I took photos of an unsigned band from Coventry called House of Rosslyn during a practice earlier on this year. The aim of the narrative was to reflect their aspiration to be productive in order to up their game and get more recognised in 2014.

ALBUM REVIEW: As It Is – This Mind Of Mine (For Electric Banana)

As It Is are a fresh faced pop punThis Mind Of Minek group from Brighton fronted by an American singer offering a dynamic in vocals against their otherwise typically pop punk sound. The band are set to tour the UK throughout February before releasing new EP, This Mind Of Mine on March 17th.

Though there is still a strong market for pop punk it seems that any group put under this genre seem to be doing the same thing. While this can be said for As It Is, This Mind Of Mine offers the promise of something a little different. The four track EP opens with ‘Bitter Broken Me’ and it couldn’t be more pop punk if it tried. The rough around the edges aesthetic is certainly in place however a hint of harmonic vocals throughout offer something a little easier on the ears. It is the same technique that makes following track ‘Horoscopes’ a worthy song. Coarse the vocals may be, but rounded off with a melodic charm they display a kind of teen angst that put them into context. The distinction between British and American accents create an alternative twist on the song that for the most part works in making the EP stand out from the norms of pop punk.

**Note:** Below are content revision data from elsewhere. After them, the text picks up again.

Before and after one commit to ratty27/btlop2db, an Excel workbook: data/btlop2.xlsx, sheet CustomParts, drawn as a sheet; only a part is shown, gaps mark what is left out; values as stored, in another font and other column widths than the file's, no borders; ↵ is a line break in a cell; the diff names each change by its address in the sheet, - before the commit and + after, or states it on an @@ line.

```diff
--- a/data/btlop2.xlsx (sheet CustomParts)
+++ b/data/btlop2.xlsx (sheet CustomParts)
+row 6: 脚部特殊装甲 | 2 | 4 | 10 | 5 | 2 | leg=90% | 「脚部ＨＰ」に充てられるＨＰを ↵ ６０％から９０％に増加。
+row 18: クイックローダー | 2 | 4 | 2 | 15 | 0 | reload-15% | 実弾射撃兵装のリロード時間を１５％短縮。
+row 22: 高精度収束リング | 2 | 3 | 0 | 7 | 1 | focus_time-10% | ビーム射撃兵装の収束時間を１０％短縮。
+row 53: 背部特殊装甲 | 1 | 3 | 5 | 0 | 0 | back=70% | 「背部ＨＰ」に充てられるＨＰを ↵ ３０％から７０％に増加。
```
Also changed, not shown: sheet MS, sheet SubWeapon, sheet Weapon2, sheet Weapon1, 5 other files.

Third track ‘Can’t Save Myself’ displays more mellow vocals and this time the combination of different accents don’t quite complement each other until you get to the chorus and even then the vocals are slightly weak. Rather than letting the band down however, this adds to the rough cut feel of the EP. In fact the let down in this song is the ending, built up by the anticipation of a fast paced middle-eight, we are left with a retreat to the sound of the verses before, thus offering no sense of progress.

Final track, ‘Relive This Story’ begins with a mere whisper of vocals overpowered by guitar, a technique that could be improved with a more enticing set of music. Though this song starts as a delicate closing track, the rough vocals creep their way back in, giving us that ending that the previous track was missing as well as the twist to suggest that As It Is can push themselves beyond the pop punk stereotype.

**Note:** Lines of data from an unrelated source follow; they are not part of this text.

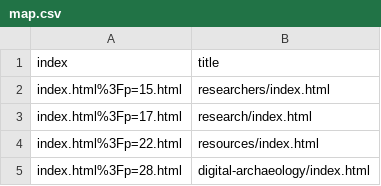
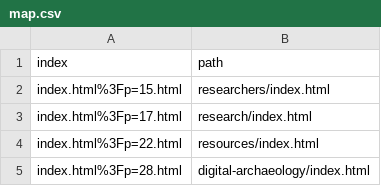
Before and after one commit to MonteAlbanMainPlaza/montealbanmainplaza.github.io, a CSV file: cleanup/map.csv (was map.csv), drawn as a sheet; only a part is shown.

Commit message:
fix: add cleanup directory and move files to it

```diff
--- a/map.csv
+++ b/cleanup/map.csv
@@ -1,2 +1,2 @@
-index,title
+index,path
 index.html%3Fp=15.html,researchers/index.html
```
Also changed, not shown: 2 other files.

This Mind of Mine is undoubtedly your typical pop punk EP, you have your rough vocals, no over production and a little sense of self hatred. What it is lacking is a unique perspective of the genre to put As It Is above similar groups but perhaps that is yet to come.